Aug. 18, 2011— -- The Dow Jones industrial average closed 424.7 points lower to 10,985.50 on Thursday due to worries over a global economic slowdown.
In Europe, the major indexes at closing had fallen sharply, with London's FTSE off 4.5 percent and the German DAX down 5.8 percent.
While the Dow fell 3.72 percent, the S&P 500 fell 3.96 percent to 1,146.7 at the close.
Back in the U.S., the Labor Department reported 408,000 initial unemployment claims were filed in the week that ended Aug. 13, up 9,000 from a revised 399,000 from the previous week.
Doug Roberts, chief investment strategist of ChannelCapitalResearch.com, said that because the weekly claim figure is now above the key 400,000 level, it damages investors' confidence in the economic recovery.
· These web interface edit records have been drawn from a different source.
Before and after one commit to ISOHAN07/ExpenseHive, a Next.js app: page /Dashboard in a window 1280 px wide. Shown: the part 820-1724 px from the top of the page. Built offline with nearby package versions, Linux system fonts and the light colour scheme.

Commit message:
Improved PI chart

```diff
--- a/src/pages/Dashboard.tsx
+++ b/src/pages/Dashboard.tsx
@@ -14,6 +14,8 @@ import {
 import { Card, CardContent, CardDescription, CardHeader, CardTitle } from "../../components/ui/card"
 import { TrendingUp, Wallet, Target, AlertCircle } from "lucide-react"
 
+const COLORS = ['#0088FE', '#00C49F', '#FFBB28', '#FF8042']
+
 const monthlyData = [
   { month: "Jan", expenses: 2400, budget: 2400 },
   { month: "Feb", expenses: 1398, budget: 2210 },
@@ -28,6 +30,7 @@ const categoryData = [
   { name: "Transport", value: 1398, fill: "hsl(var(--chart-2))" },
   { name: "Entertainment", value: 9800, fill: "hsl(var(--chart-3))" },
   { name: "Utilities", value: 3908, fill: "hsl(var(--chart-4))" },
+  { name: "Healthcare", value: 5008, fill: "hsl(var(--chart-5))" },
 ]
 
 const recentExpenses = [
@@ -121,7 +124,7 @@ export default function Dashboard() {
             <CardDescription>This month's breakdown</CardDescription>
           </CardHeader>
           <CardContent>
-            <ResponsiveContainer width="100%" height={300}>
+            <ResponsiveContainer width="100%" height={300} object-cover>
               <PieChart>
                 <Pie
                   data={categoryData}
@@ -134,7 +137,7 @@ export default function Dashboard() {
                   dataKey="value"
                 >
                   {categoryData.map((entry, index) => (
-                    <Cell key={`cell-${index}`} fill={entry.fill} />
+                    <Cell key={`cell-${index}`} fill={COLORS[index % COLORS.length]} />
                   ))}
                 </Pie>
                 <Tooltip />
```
Adding to the concerns are federal spending cuts, which seem to rule out further fiscal stimulus.
The Federal Reserve of Philadelphia reported a decrease in factory activity in August. Roberts said all eyes will be on the Federal Reserve annual global central banking conference later this month in Jackson Hole, Wyo., for signs of any monetary stimulus.
The Consumer Price Index rose 0.5 percent in July, more than twice the expected 0.2 percent, leading to some fears of "stagflation," a combination of price inflation and stagnation in the economy.
Before these negative U.S. economic reports, bank stocks in the U.S. and in Europe were hit by a wave of selling after Sweden's financial regulator said lenders there should expect a worsening in Europe's debt crisis. That could lead to a freeze of lending between banks, cutting off loans to businesses.
Roberts said American investors are showing concerns the problems European banks face may not be contained to that continent. Investors are watching how Europe is managing its debt crisis, which has already led to bailouts for Greece, Ireland and Portugal.
Meanwhile, investment bank Morgan Stanley cut its global growth forecast for the year to 3.9 percent, down from a previous forecast of 4.2 percent. The bank cited an "insufficient" policy response to Europe's sovereign debt woes and the possibility of fiscal tightening that could make it harder for businesses to borrow.
Morgan Stanley, which also cut its China growth forecast for next year, wrote that the U.S. and Europe are "dangerously close to recession."
"Recent policy errors, especially Europe's slow and insufficient response to the sovereign crisis and the drama around lifting the U.S. debt ceiling, have weighed down on financial markets and eroded business and consumer confidence," London-based analyst Joachim Fels wrote in the report.
Roberts said Morgan Stanley's report confirmed what many investors already expected.
"Everyone is starting to think the economy is starting to fall apart and asking, 'who is going to bail us out?'" Roberts said. He said investors looking for safe havens in Treasury bonds and gold have led to a decrease in Treasury yields and a spike in gold.
The price of gold hit a record high, at $1,829.70 per ounce on Thursday. Gold prices have more than doubled since the recession began in the winter of 2007, and are up about 19 percent since the beginning of June, according to the Associated Press.
In other global economic news, Japanese finance minister also said July exports fell 3.3 percent from the previous year to 5.78 trillion yen ($75.6 billion) as a result of the strong yen and ongoing impact from the March 11 earthquake and tsunami.
In Britain, retail sales rose by only 0.2 percent in July from the month before, below market expectations for a 0.4 percent rise and another sign the British economic recovery is slowing.
The Associated Press contributed to this report.